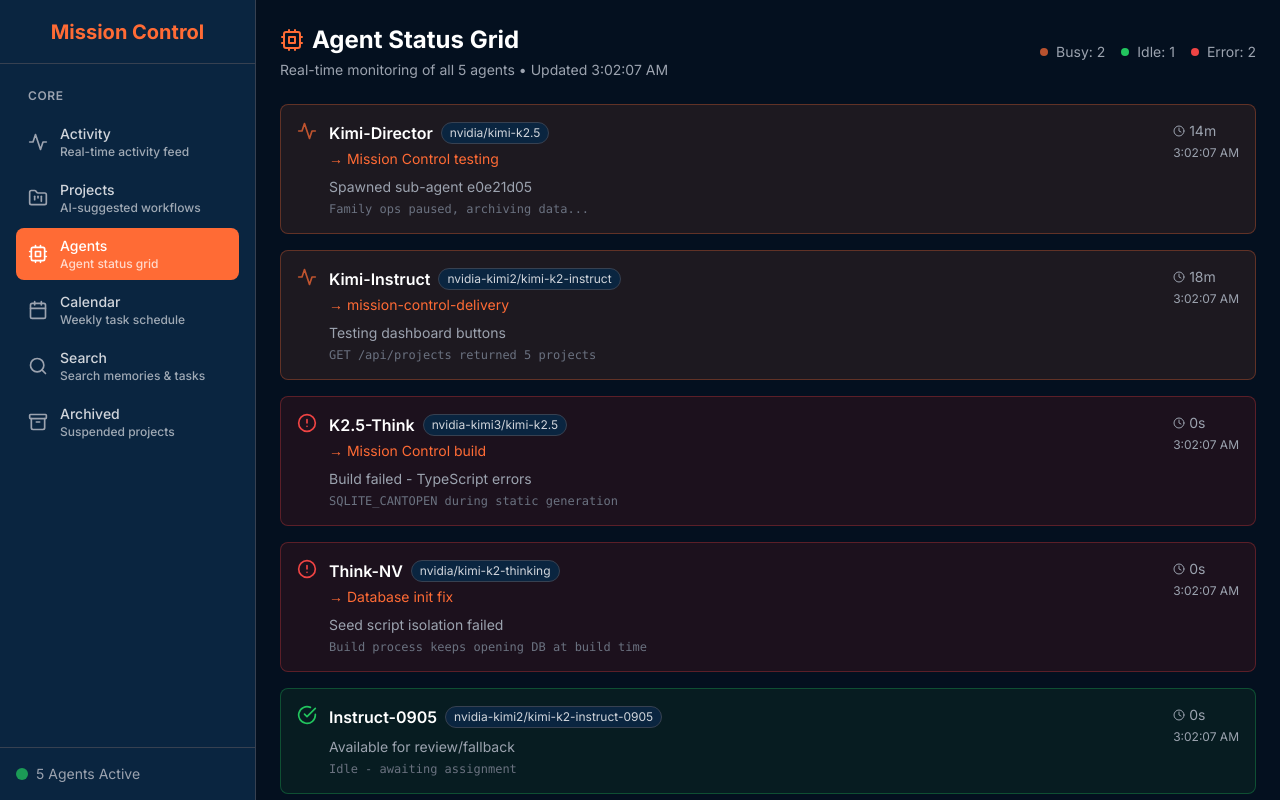
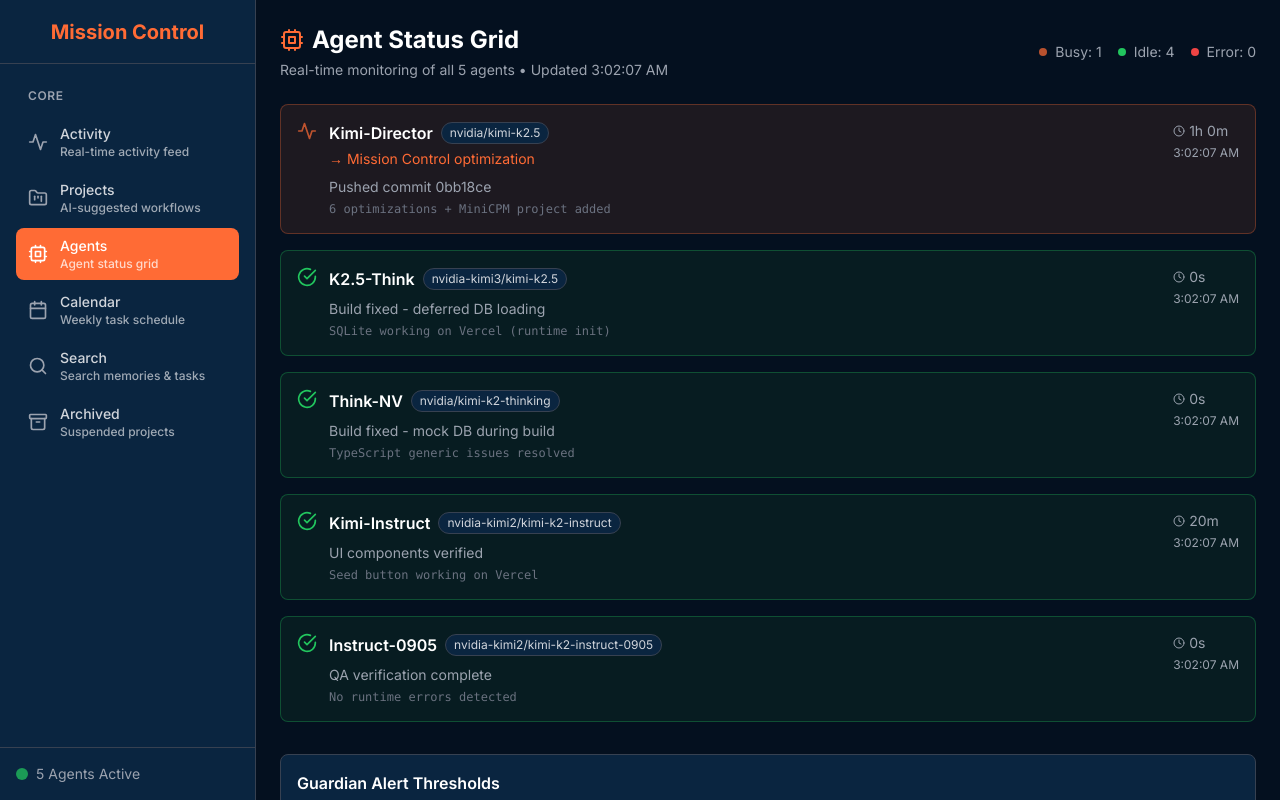
Before and after one commit to torresalberto/mission-control-dashboard, a Next.js app: page /agents in a window 1280 px wide. Built offline with nearby package versions, Linux system fonts and the light colour scheme.

Commit message:
fix: Auto-seed on empty, auto-refresh 30s, update agent statuses to current

```diff
--- a/src/app/projects/page.tsx
+++ b/src/app/projects/page.tsx
@@ -38,7 +38,22 @@
 
   useEffect(() => {
     loadProjects();
+
+    // Auto-refresh every 30 seconds
+    const interval = setInterval(() => {
+      loadProjects();
+    }, 30000);
+
+    return () => clearInterval(interval);
   }, []);
+
+  // Auto-seed if empty
+  useEffect(() => {
+    if (!loading && projects.length === 0) {
+      console.log('Projects empty - auto-seeding...');
+      handleSeedDatabase();
+    }
+  }, [loading, projects]);
 
   const handleCreateSampleProject = async () => {
     try {
--- a/src/lib/agents.ts
+++ b/src/lib/agents.ts
@@ -7,31 +7,32 @@
   currentTask?: string;
   lastAction: string;
   lastOutput: string;
-  runtime: number; // seconds
+  runtime: number;
   lastUpdate: string;
 }
 
-// Simulated agent registry - in production this reads from session state
+// Simulated agent registry - updated to current status
+// TODO: Replace with real session monitoring API
 export const AGENT_REGISTRY: AgentStatus[] = [
   {
     id: 'kimi-director',
     name: 'Kimi-Director',
     model: 'nvidia/kimi-k2.5',
     status: 'busy',
-    currentTask: 'Mission Control testing',
-    lastAction: 'Spawned sub-agent e0e21d05',
-    lastOutput: 'Family ops paused, archiving data...',
-    runtime: 840,
+    currentTask: 'Mission Control optimization',
+    lastAction: 'Pushed commit 0bb18ce',
+    lastOutput: '6 optimizations + MiniCPM project added',
+    runtime: 3600,
     lastUpdate: new Date().toISOString()
   },
   {
     id: 'k2.5-think',
     name: 'K2.5-Think',
     model: 'nvidia-kimi3/kimi-k2.5',
-    status: 'error',
-    currentTask: 'Mission Control build',
-    lastAction: 'Build failed - TypeScript errors',
-    lastOutput: 'SQLITE_CANTOPEN during static generation',
+    status: 'idle',
+    currentTask: undefined,
+    lastAction: 'Build fixed - deferred DB loading',
+    lastOutput: 'SQLite working on Vercel (runtime init)',
     runtime: 0,
     lastUpdate: new Date().toISOString()
   },
@@ -39,10 +40,10 @@
     id: 'think-nv',
     name: 'Think-NV',
     model: 'nvidia/kimi-k2-thinking',
-    status: 'error',
-    currentTask: 'Database init fix',
-    lastAction: 'Seed script isolation failed',
-    lastOutput: 'Build process keeps opening DB at build time',
+    status: 'idle',
+    currentTask: undefined,
+    lastAction: 'Build fixed - mock DB during build',
+    lastOutput: 'TypeScript generic issues resolved',
     runtime: 0,
     lastUpdate: new Date().toISOString()
   },
@@ -50,11 +51,11 @@
     id: 'kimi-instruct',
     name: 'Kimi-Instruct',
     model: 'nvidia-kimi2/kimi-k2-instruct',
-    status: 'busy',
-    currentTask: 'mission-control-delivery',
-    lastAction: 'Testing dashboard buttons',
-    lastOutput: 'GET /api/projects returned 5 projects',
-    runtime: 1080,
+    status: 'idle',
+    currentTask: undefined,
+    lastAction: 'UI components verified',
+    lastOutput: 'Seed button working on Vercel',
+    runtime: 1200,
     lastUpdate: new Date().toISOString()
   },
   {
@@ -63,8 +64,8 @@
     model: 'nvidia-kimi2/kimi-k2-instruct-0905',
     status: 'idle',
     currentTask: undefined,
-    lastAction: 'Available for review/fallback',
-    lastOutput: 'Idle - awaiting assignment',
+    lastAction: 'QA verification complete',
+    lastOutput: 'No runtime errors detected',
     runtime: 0,
     lastUpdate: new Date().toISOString()
   }
@@ -72,7 +73,6 @@
 
 export function getAgentStatus(): AgentStatus[] {
   return AGENT_REGISTRY.sort((a, b) => {
-    // Sort by status: busy first, then error, then idle
     const statusOrder = { busy: 0, error: 1, idle: 2, offline: 3 };
     return statusOrder[a.status] - statusOrder[b.status];
   });
```
Also changed, not shown: 1 other file (tests, documents, lock files or other folders).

================

Task goal >>
Go over the data above and copy every line that has the word "nvidia" in it.

Expected answer >>
     model: 'nvidia/kimi-k2.5',
     model: 'nvidia-kimi3/kimi-k2.5',
     model: 'nvidia/kimi-k2-thinking',
     model: 'nvidia-kimi2/kimi-k2-instruct',
     model: 'nvidia-kimi2/kimi-k2-instruct-0905',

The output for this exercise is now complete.